(Modification records)
◆ ◆ ◆

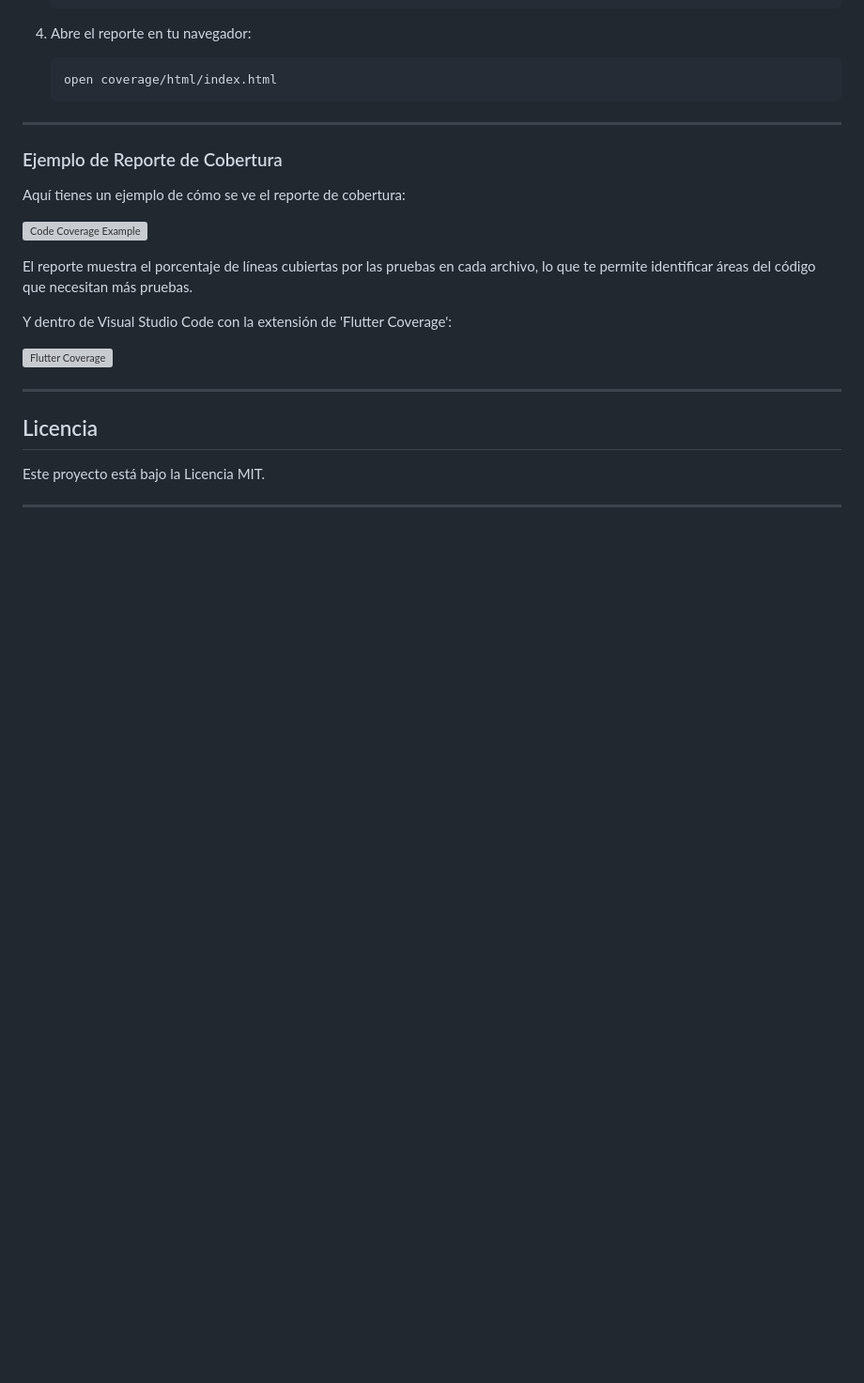
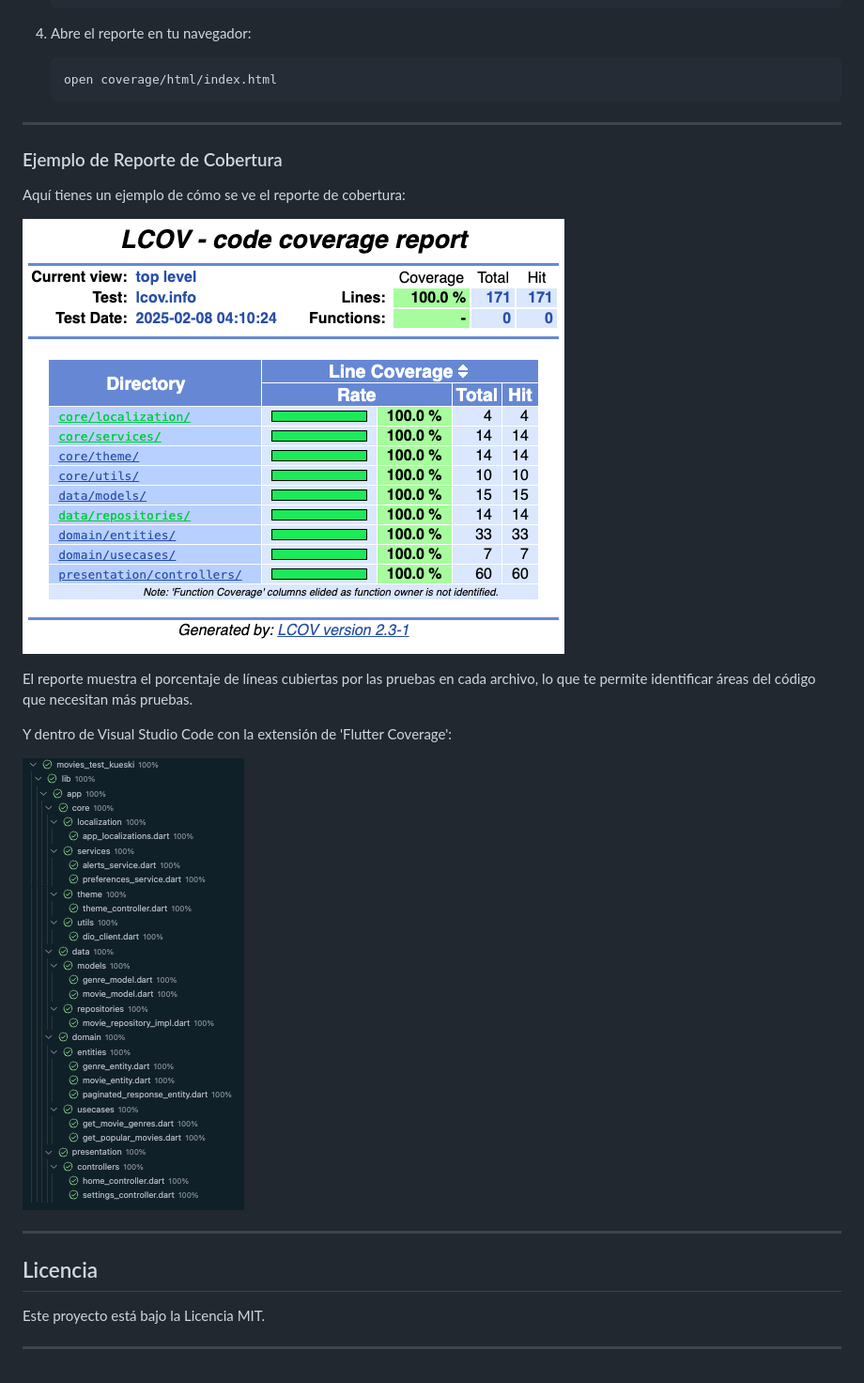
Before and after one commit to vico-aguado/movies_test, a Markdown page: README.md, the part around the change. Shown: that part at 94% size. Rendered like a GitHub page; blank space fills up the shorter version; grey boxes are pictures that could not be loaded.

```diff
--- a/README.md
+++ b/README.md
@@ -202,13 +202,13 @@ Para medir qué porcentaje del código está cubierto por las pruebas, puedes ut
 ### Ejemplo de Reporte de Cobertura
 Aquí tienes un ejemplo de cómo se ve el reporte de cobertura:
 
-![Code Coverage Example](https://github.com/vico-aguado/movies_test/blob/main/coverage/html/index.html)
+![Code Coverage Example](https://github.com/vico-aguado/movies_test/blob/main/coverage_html.png)
 
 El reporte muestra el porcentaje de líneas cubiertas por las pruebas en cada archivo, lo que te permite identificar áreas del código que necesitan más pruebas.
 
 Y dentro de Visual Studio Code con la extensión de 'Flutter Coverage':
 
-![Flutter Coverage](https://github.com/vico-aguado/movies_test/blob/main/coverage/html/index.html)
+![Flutter Coverage](https://github.com/vico-aguado/movies_test/blob/main/coverage.png)
 
 ---
 
```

◆ ◆ ◆

- WHAT THE EXERCISE ASKS
Output every entry above exactly, minus the pictures.

- ANSWER TO THIS TASK
Before and after one commit to vico-aguado/movies_test, a Markdown page: README.md, the part around the change. Shown: that part at 94% size. Rendered like a GitHub page; blank space fills up the shorter version; grey boxes are pictures that could not be loaded.

```diff
--- a/README.md
+++ b/README.md
@@ -202,13 +202,13 @@ Para medir qué porcentaje del código está cubierto por las pruebas, puedes ut
 ### Ejemplo de Reporte de Cobertura
 Aquí tienes un ejemplo de cómo se ve el reporte de cobertura:
 
-![Code Coverage Example](https://github.com/vico-aguado/movies_test/blob/main/coverage/html/index.html)
+![Code Coverage Example](https://github.com/vico-aguado/movies_test/blob/main/coverage_html.png)
 
 El reporte muestra el porcentaje de líneas cubiertas por las pruebas en cada archivo, lo que te permite identificar áreas del código que necesitan más pruebas.
 
 Y dentro de Visual Studio Code con la extensión de 'Flutter Coverage':
 
-![Flutter Coverage](https://github.com/vico-aguado/movies_test/blob/main/coverage/html/index.html)
+![Flutter Coverage](https://github.com/vico-aguado/movies_test/blob/main/coverage.png)
 
 ---
 
```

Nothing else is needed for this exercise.